tomorrowlandTomorrowland: not as saccharine as it could have been! Feel free to use that on the DVD cover, Tomorrowland marketers.

I knew nothing about the plot of the movie going in, but I knew from a podcast that was largely making fun of it that there was going to be a lot of earnestness and “Dreaming can solve everything!” So mostly I was waiting for it to be too sappy, or put too much faith in, well, faith and hope. But it wasn’t!

I mean, that’s not to say that it’s not still very PG, in a way that probably all PG movies feel like and I’m just not used to it because I don’t see very many of them. The premise of the movie is kind of “We can save the world by having good ideas and being really inventive!” Which, I suppose, is true, but it’s a very varnished kind of representation of that. But I’d still rather have Disney showing people of legitimately varied backgrounds–men, women, all colors, and all ages–contributing meaningfully to The Future than, well, not that. Continue reading

Ex Machina

ex-machina-posterEx Machina, a reasonably slick, reasonable interesting sci-fi movie about the plausibility and applicability of artificial intelligence, raises one very important question: shouldn’t all sci-fi movies have spontaneous choreographed dance breaks in the middle?

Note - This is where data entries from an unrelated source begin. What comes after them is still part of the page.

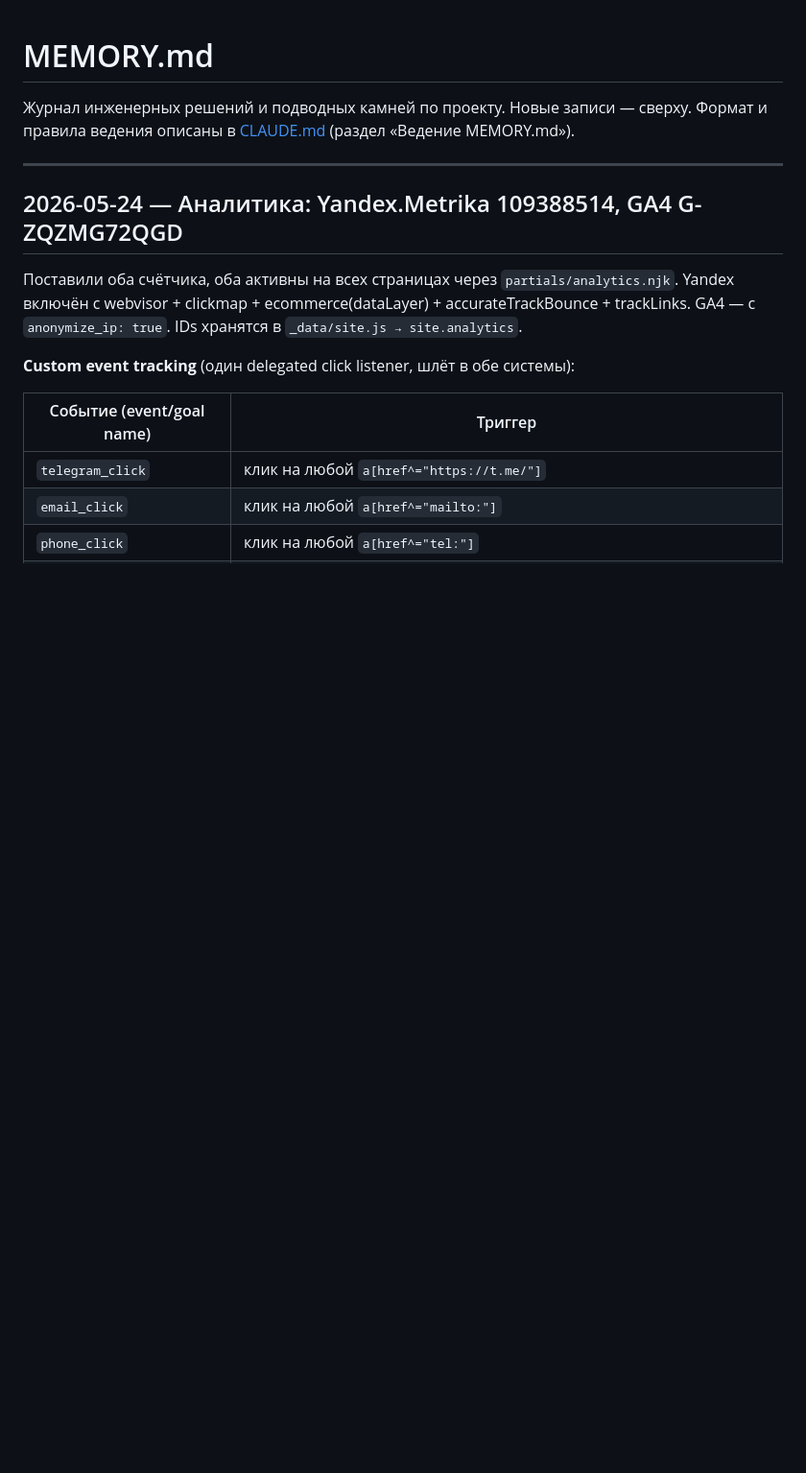
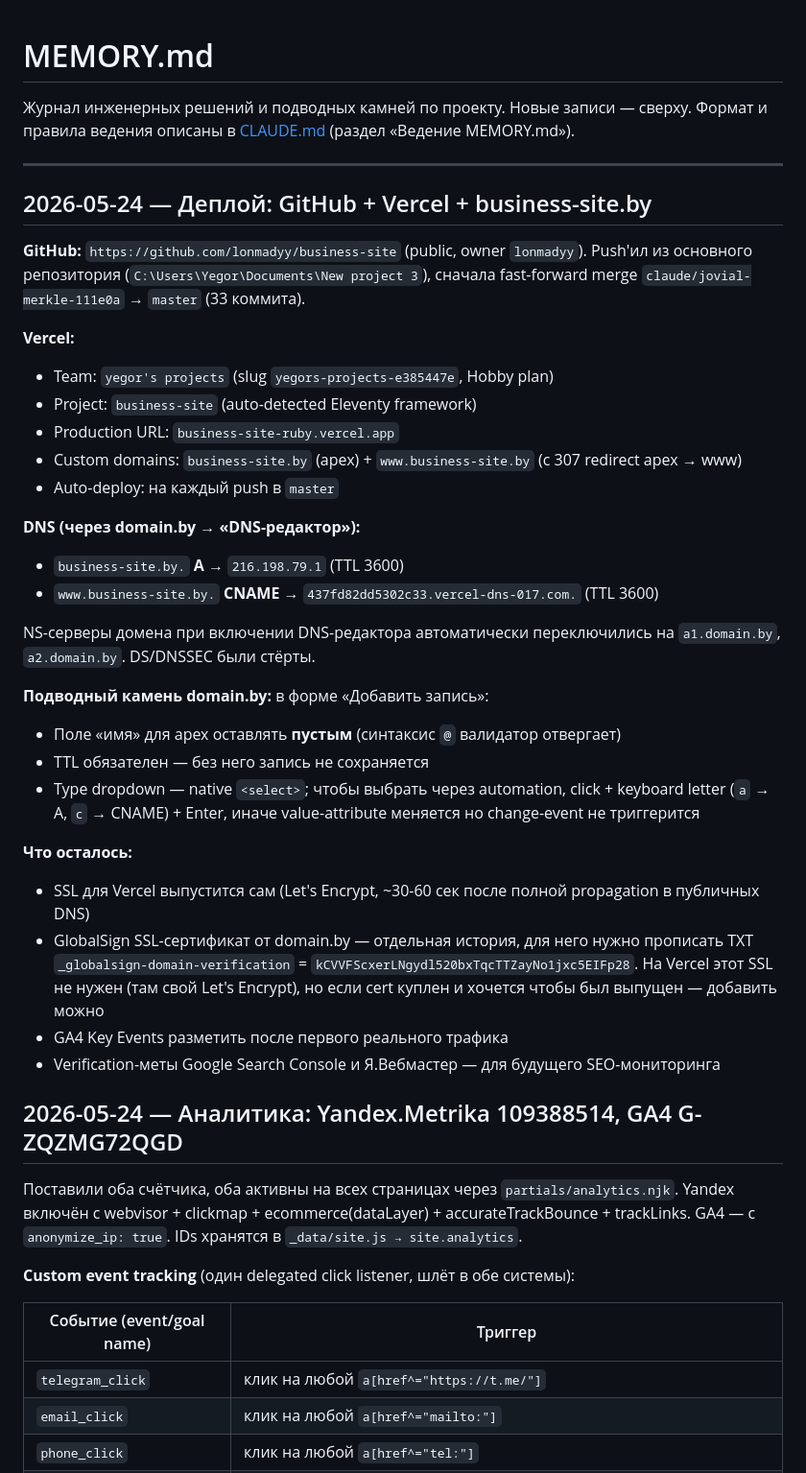
Before and after one commit to lonmadyy/business-site, a Markdown page: MEMORY.md, the part around the change. Shown at 96% size. Rendered like a GitHub page; blank space fills up the shorter version.

Commit message:
Log production deploy: GitHub + Vercel + business-site.by

```diff
--- a/MEMORY.md
+++ b/MEMORY.md
@@ -3,6 +3,34 @@
 Журнал инженерных решений и подводных камней по проекту. Новые записи — сверху. Формат и правила ведения описаны в [CLAUDE.md](CLAUDE.md) (раздел «Ведение MEMORY.md»).
 
 ---
+
+## 2026-05-24 — Деплой: GitHub + Vercel + business-site.by
+
+**GitHub:** `https://github.com/lonmadyy/business-site` (public, owner `lonmadyy`). Push'ил из основного репозитория (`C:\Users\Yegor\Documents\New project 3`), сначала fast-forward merge `claude/jovial-merkle-111e0a` → `master` (33 коммита).
+
+**Vercel:**
+- Team: `yegor's projects` (slug `yegors-projects-e385447e`, Hobby plan)
+- Project: `business-site` (auto-detected Eleventy framework)
+- Production URL: `business-site-ruby.vercel.app`
+- Custom domains: `business-site.by` (apex) + `www.business-site.by` (с 307 redirect apex → www)
+- Auto-deploy: на каждый push в `master`
+
+**DNS (через domain.by → «DNS-редактор»):**
+- `business-site.by.` **A** → `216.198.79.1` (TTL 3600)
+- `www.business-site.by.` **CNAME** → `437fd82dd5302c33.vercel-dns-017.com.` (TTL 3600)
+
+NS-серверы домена при включении DNS-редактора автоматически переключились на `a1.domain.by`, `a2.domain.by`. DS/DNSSEC были стёрты.
+
+**Подводный камень domain.by:** в форме «Добавить запись»:
+- Поле «имя» для apex оставлять **пустым** (синтаксис `@` валидатор отвергает)
+- TTL обязателен — без него запись не сохраняется
+- Type dropdown — native `<select>`; чтобы выбрать через automation, click + keyboard letter (`a` → A, `c` → CNAME) + Enter, иначе value-attribute меняется но change-event не триггерится
+
+**Что осталось:**
+- SSL для Vercel выпустится сам (Let's Encrypt, ~30-60 сек после полной propagation в публичных DNS)
+- GlobalSign SSL-сертификат от domain.by — отдельная история, для него нужно прописать TXT `_globalsign-domain-verification` = `kCVVFScxerLNgydl520bxTqcTTZayNo1jxc5EIFp28`. На Vercel этот SSL не нужен (там свой Let's Encrypt), но если cert куплен и хочется чтобы был выпущен — добавить можно
+- GA4 Key Events разметить после первого реального трафика
+- Verification-меты Google Search Console и Я.Вебмастер — для будущего SEO-мониторинга
 
 ## 2026-05-24 — Аналитика: Yandex.Metrika 109388514, GA4 G-ZQZMG72QGD
 
```
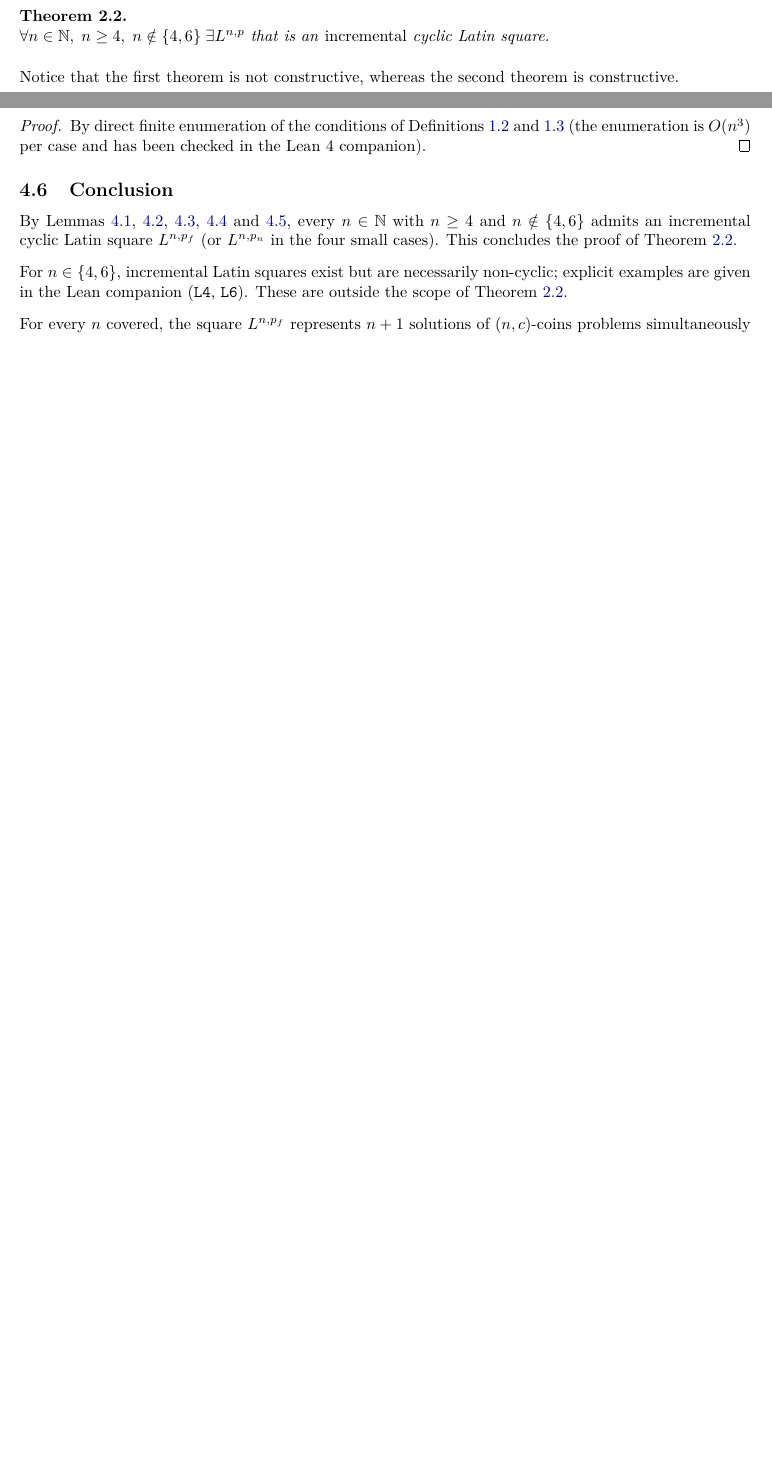
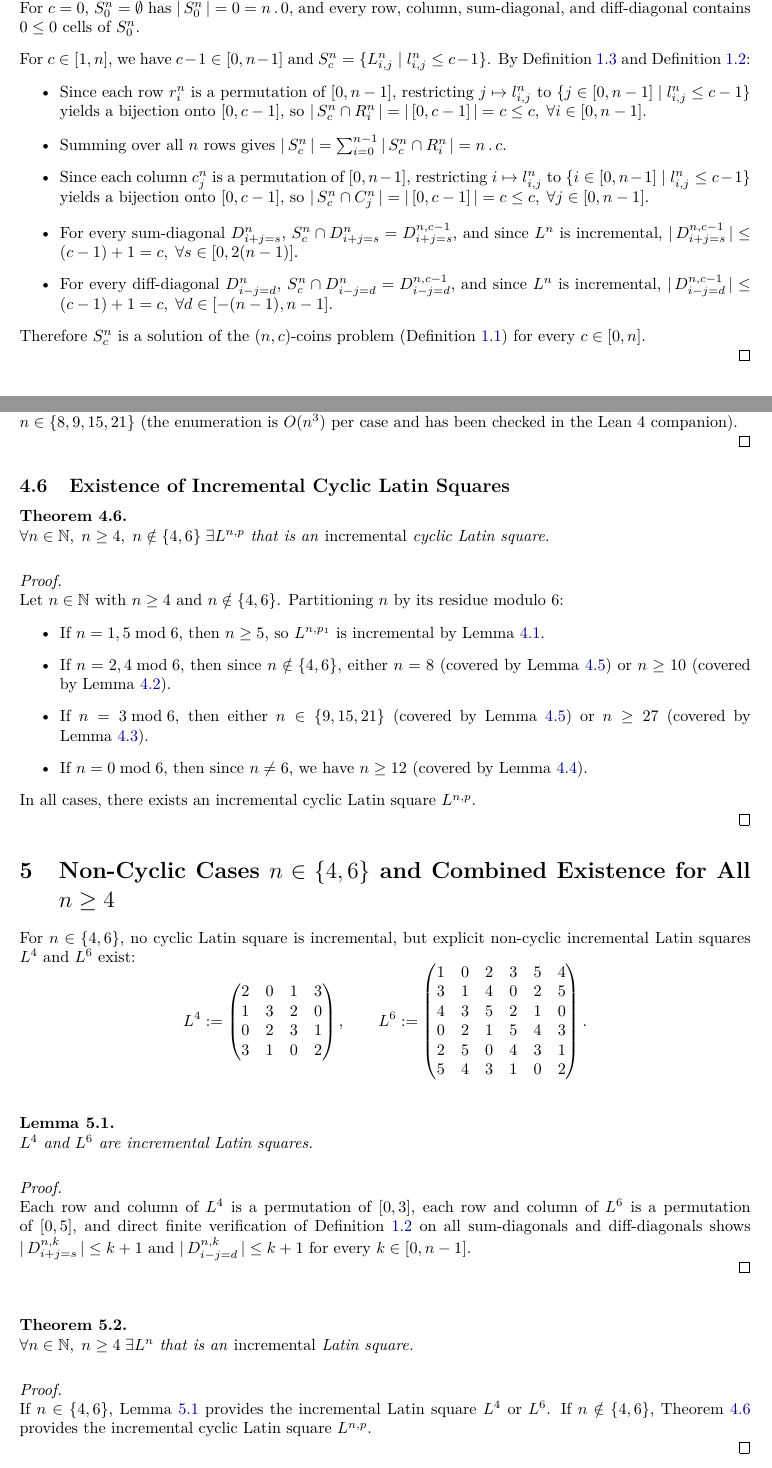
Before and after one commit to NofanTasi/incremental-nc-coins-problem, a LaTeX paper (doc/tex/paper.tex): two parts of pages 2 and 15 of 16 before the commit and two parts of pages 3 and 16 of 17 after it, joined at a grey line, cut at the place of the change, the shorter picture padded with empty space. Compiled offline with pdfLaTeX.

Commit message:
more modular paper.tex

```diff
--- a/doc/tex/paper.tex
+++ b/doc/tex/paper.tex
@@ -287,14 +294,33 @@ $S^n_c = \{L^n_{i,j} \mid l^n_{i,j} < c\}$ (notice that $S^n_0 = \emptyset$).
+\begin{proof}
 
 \vspace{8pt}
 
-\begin{theorem}\label{thm:main2}
-\hspace{1pt} \\ $\forall n \in \mathbb{N}, \; n \ge 4, \; n \notin \{4, 6\} \; \exists L^{n,p}$ that
-is an \emph{incremental} cyclic Latin square.
-\end{theorem}
+\hspace{1pt} \\ For $c = 0$, $S^n_0 = \emptyset$ has $|\,S^n_0\,| = 0 = n\,.\,0$, and every row,
+column, sum-diagonal, and diff-diagonal contains $0 \le 0$ cells of $S^n_0$.
 
 \vspace{8pt}
 
-Notice that the first theorem is not constructive, whereas the second theorem is constructive.
+For $c \in [1,n]$, we have $c - 1 \in [0,n-1]$ and
+$S^n_c = \{L^n_{i,j} \mid l^n_{i,j} \le c - 1\}$. By Definition~\ref{def:ls} and
+Definition~\ref{def:is}:
+\begin{itemize}
+\item Since each row $r^n_i$ is a permutation of $[0,n-1]$, restricting $j \mapsto l^n_{i,j}$ to
+$\{j \in [0,n-1] \mid l^n_{i,j} \le c - 1\}$ yields a bijection onto $[0,c-1]$, so
+$|\,S^n_c \cap R^n_i\,| = |\,[0,c-1]\,| = c \le c, \; \forall i \in [0,n-1]$.
+\item Summing over all $n$ rows gives
+$|\,S^n_c\,| = \sum_{i=0}^{n-1} |\,S^n_c \cap R^n_i\,| = n\,.\,c$.
+\item Since each column $c^n_j$ is a permutation of $[0,n-1]$, restricting $i \mapsto l^n_{i,j}$ to
+$\{i \in [0,n-1] \mid l^n_{i,j} \le c - 1\}$ yields a bijection onto $[0,c-1]$, so
+$|\,S^n_c \cap C^n_j\,| = |\,[0,c-1]\,| = c \le c, \; \forall j \in [0,n-1]$.
+\item For every sum-diagonal $D^n_{i+j=s}$, $S^n_c \cap D^n_{i+j=s} = D^{n,c-1}_{i+j=s}$, and since
+$L^n$ is incremental, $|\,D^{n,c-1}_{i+j=s}\,| \le (c - 1) + 1 = c, \; \forall s \in [0,2(n-1)]$.
+\item For every diff-diagonal $D^n_{i-j=d}$, $S^n_c \cap D^n_{i-j=d} = D^{n,c-1}_{i-j=d}$, and since
+$L^n$ is incremental, $|\,D^{n,c-1}_{i-j=d}\,| \le (c - 1) + 1 = c, \; \forall d \in [-(n-1),n-1]$.
+\end{itemize}
+Therefore $S^n_c$ is a solution of the $(n,c)$-coins problem (Definition~\ref{def:nc}) for every
+$c \in [0,n]$.
+
+\end{proof}
 
 \section{Injective Majorization}
 
@@ -1383,25 +1411,95 @@ $L^{n,p_n}$ is an incremental cyclic Latin square.
 \end{lemma}
 
 \begin{proof}
-By direct finite enumeration of the conditions of Definitions \ref{def:is} and \ref{def:ls}
-(the enumeration is $O(n^3)$ per case and has been checked in the Lean~4 companion).
-\end{proof}
-
-\subsection[Conclusion]{Conclusion}
-
-By Lemmas \ref{lem:fam1}, \ref{lem:fam2}, \ref{lem:fam3}, \ref{lem:fam4} and \ref{lem:small},
-every $n \in \mathbb{N}$ with $n \ge 4$ and $n \notin \{4, 6\}$ admits an incremental cyclic
-Latin square $L^{n,p_f}$ (or $L^{n,p_n}$ in the four small cases). This concludes the proof
-of Theorem \ref{thm:main2}.
 
 \vspace{8pt}
 
-\noindent For $n \in \{4, 6\}$, incremental Latin squares exist but are necessarily
-non-cyclic; explicit examples are given in the Lean companion
-(\texttt{L4}, \texttt{L6}). These are outside the scope of Theorem \ref{thm:main2}.
+\hspace{1pt} \\ By Lemma~\ref{lem:inj-maj} and direct finite enumeration of majorization and
+injectivity on $[0,n-1]^2$ for each $n \in \{8, 9, 15, 21\}$ (the enumeration is $O(n^3)$ per case
+and has been checked in the Lean~4 companion).
+
+\end{proof}
+
+\subsection[Existence of Incremental Cyclic Latin Squares]{Existence of Incremental Cyclic Latin Squares}
+
+\begin{theorem}\label{thm:main2}
+\hspace{1pt} \\ $\forall n \in \mathbb{N}, \; n \ge 4, \; n \notin \{4, 6\} \; \exists L^{n,p}$ that
+is an \emph{incremental} cyclic Latin square.
+\end{theorem}
+
+\begin{proof}
 
 \vspace{8pt}
 
-\noindent For every $n$ covered, the square $L^{n,p_f}$ represents $n+1$ solutions of
-$(n,c)$-coins problems simultaneously for $c \in [0,n]$ as described in Theorem
-\ref{thm:main1}, giving $S^n_c = \{L^n_{i,j} \mid l^n_{i,j} < c\}$.
+\hspace{1pt} \\ Let $n \in \mathbb{N}$ with $n \ge 4$ and $n \notin \{4, 6\}$. Partitioning $n$ by
+its residue modulo~$6$:
+\begin{itemize}
+\item If $n = 1, 5 \bmod 6$, then $n \ge 5$, so $L^{n,p_1}$ is incremental by Lemma~\ref{lem:fam1}.
+\item If $n = 2, 4 \bmod 6$, then since $n \notin \{4, 6\}$, either $n = 8$ (covered by
+Lemma~\ref{lem:small}) or $n \ge 10$ (covered by Lemma~\ref{lem:fam2}).
+\item If $n = 3 \bmod 6$, then either $n \in \{9, 15, 21\}$ (covered by Lemma~\ref{lem:small}) or
+$n \ge 27$ (covered by Lemma~\ref{lem:fam3}).
+\item If $n = 0 \bmod 6$, then since $n \ne 6$, we have $n \ge 12$ (covered by
+Lemma~\ref{lem:fam4}).
+\end{itemize}
+In all cases, there exists an incremental cyclic Latin square $L^{n,p}$.
+
+\end{proof}
+
+\section[Non-Cyclic Cases and Combined Existence]{Non-Cyclic Cases $n \in \{4, 6\}$ and Combined Existence for All $n \ge 4$}
+
+For $n \in \{4, 6\}$, no cyclic Latin square is incremental, but explicit non-cyclic incremental
+Latin squares $L^4$ and $L^6$ exist:
+\[
+    L^4 :=
+    \begin{pmatrix}
+        2 & 0 & 1 & 3 \\
+        1 & 3 & 2 & 0 \\
+        0 & 2 & 3 & 1 \\
+        3 & 1 & 0 & 2
+    \end{pmatrix},
+    \qquad
+    L^6 :=
+    \begin{pmatrix}
+        1 & 0 & 2 & 3 & 5 & 4 \\
+        3 & 1 & 4 & 0 & 2 & 5 \\
+        4 & 3 & 5 & 2 & 1 & 0 \\
+        0 & 2 & 1 & 5 & 4 & 3 \\
+        2 & 5 & 0 & 4 & 3 & 1 \\
+        5 & 4 & 3 & 1 & 0 & 2
+    \end{pmatrix}.
+\]
+
+\vspace{8pt}
+
+\begin{lemma}\label{lem:L4L6}
+\hspace{1pt} \\ $L^4$ and $L^6$ are incremental Latin squares.
+\end{lemma}
+
+\begin{proof}
+
+\vspace{8pt}
+
+\hspace{1pt} \\ Each row and column of $L^4$ is a permutation of $[0,3]$, each row and column of
+$L^6$ is a permutation of $[0,5]$, and direct finite verification of Definition~\ref{def:is} on all
+sum-diagonals and diff-diagonals shows $|\,D^{n,k}_{i+j=s}\,| \le k + 1$ and
+$|\,D^{n,k}_{i-j=d}\,| \le k + 1$ for every $k \in [0,n-1]$.
+
+\end{proof}
+
+\vspace{8pt}
+
+\begin{theorem}\label{thm:main3}
+\hspace{1pt} \\ $\forall n \in \mathbb{N}, \; n \ge 4 \; \exists L^n$ that is an \emph{incremental}
+Latin square.
+\end{theorem}
+
+\begin{proof}
+
+\vspace{8pt}
+
+\hspace{1pt} \\ If $n \in \{4, 6\}$, Lemma~\ref{lem:L4L6} provides the incremental Latin square
+$L^4$ or $L^6$. If $n \notin \{4, 6\}$, Theorem~\ref{thm:main2} provides the incremental cyclic
+Latin square $L^{n,p}$.
+
+\end{proof}
```
Also changed, not shown: doc/pdf/paper.pdf, doc/tex/paper.tex (72 more changed lines).
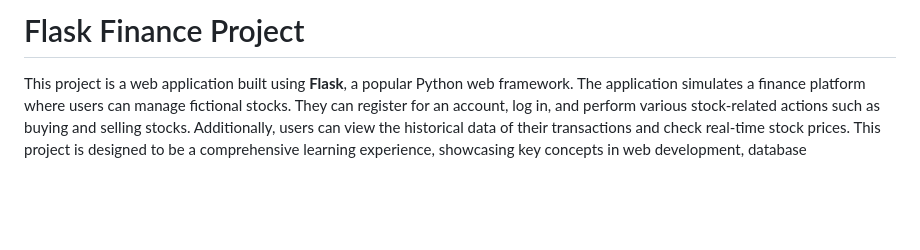
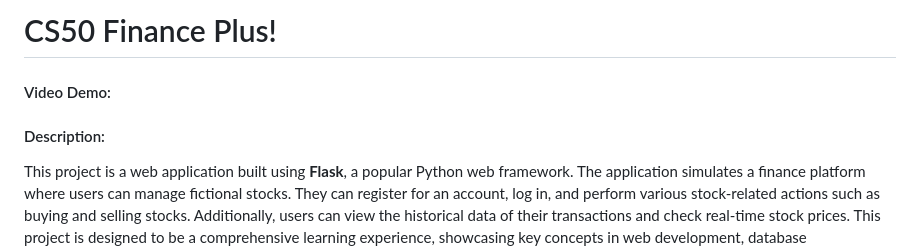
Before and after one commit to carloshsrosa/finance-plus, a Markdown page: README.md, the part around the change. Rendered like a GitHub page; blank space fills up the shorter version.

```diff
--- a/README.md
+++ b/README.md
@@ -1,5 +1,6 @@
-# Flask Finance Project
-
+# CS50 Finance Plus!
+#### Video Demo:  <URL HERE>
+#### Description:
 This project is a web application built using **Flask**, a popular Python web framework. The application simulates a finance platform where users can manage fictional stocks. They can register for an account, log in, and perform various stock-related actions such as buying and selling stocks. Additionally, users can view the historical data of their transactions and check real-time stock prices. This project is designed to be a comprehensive learning experience, showcasing key concepts in web development, database management, and user authentication.
 
 ## Folder Structure
```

The answer, of course, is yes. The answers to other questions raised by the movie are more nebulous, questions like “Did this reclusive, slightly nutty billionaire of a Google-like corporation (Oscar Isaac) actually create artificial intelligence?” “Will the very smart programmer (Domhnall Gleason)who may or may not have been randomly selected to evaluate the AI (Alicia Vikander, as the robot) determine that it passes a Turing test?” “What happens if the AI passes?” and, naturally, “What happens if it doesn’t?” Continue reading